[Task]
Exclude all pictures, then restate the entries below word for word.
-------- Task input
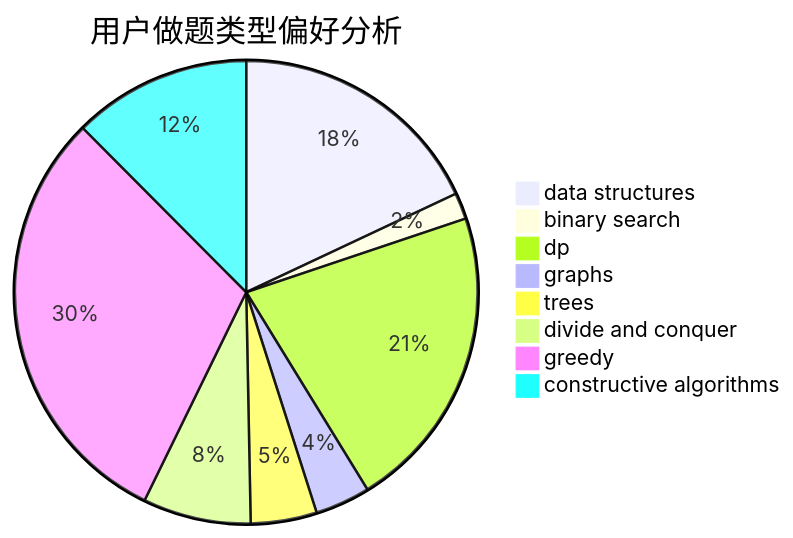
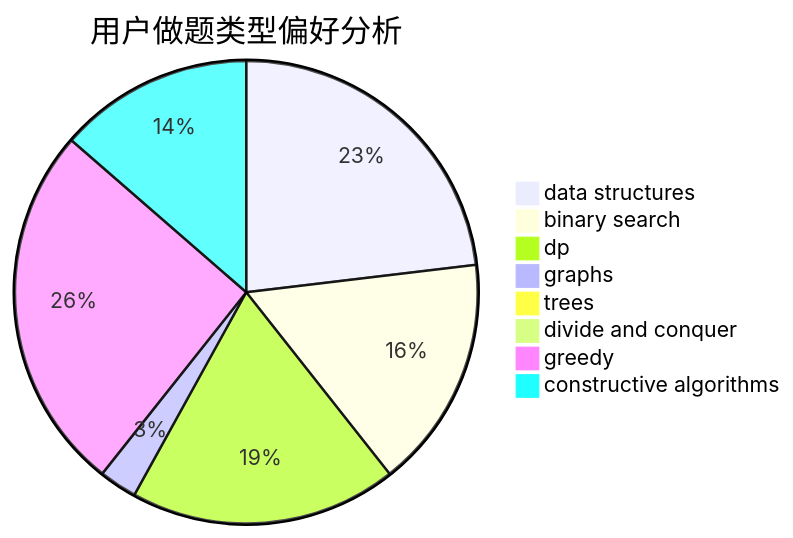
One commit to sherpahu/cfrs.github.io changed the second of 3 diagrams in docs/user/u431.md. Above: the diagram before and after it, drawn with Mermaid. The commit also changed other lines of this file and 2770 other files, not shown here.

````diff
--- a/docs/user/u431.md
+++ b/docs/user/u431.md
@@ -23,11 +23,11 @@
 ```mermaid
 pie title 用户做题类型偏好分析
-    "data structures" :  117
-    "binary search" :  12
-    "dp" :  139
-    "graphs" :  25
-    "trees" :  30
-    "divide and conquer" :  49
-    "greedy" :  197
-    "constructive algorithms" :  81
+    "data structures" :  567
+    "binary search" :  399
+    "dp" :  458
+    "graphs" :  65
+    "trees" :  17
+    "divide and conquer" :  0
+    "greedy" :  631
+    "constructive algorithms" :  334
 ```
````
----------------
[Solution to the exercise]
One commit to sherpahu/cfrs.github.io changed the second of 3 diagrams in docs/user/u431.md. Above: the diagram before and after it, drawn with Mermaid. The commit also changed other lines of this file and 2770 other files, not shown here.

````diff
--- a/docs/user/u431.md
+++ b/docs/user/u431.md
@@ -23,11 +23,11 @@
 ```mermaid
 pie title 用户做题类型偏好分析
-    "data structures" :  117
-    "binary search" :  12
-    "dp" :  139
-    "graphs" :  25
-    "trees" :  30
-    "divide and conquer" :  49
-    "greedy" :  197
-    "constructive algorithms" :  81
+    "data structures" :  567
+    "binary search" :  399
+    "dp" :  458
+    "graphs" :  65
+    "trees" :  17
+    "divide and conquer" :  0
+    "greedy" :  631
+    "constructive algorithms" :  334
 ```
````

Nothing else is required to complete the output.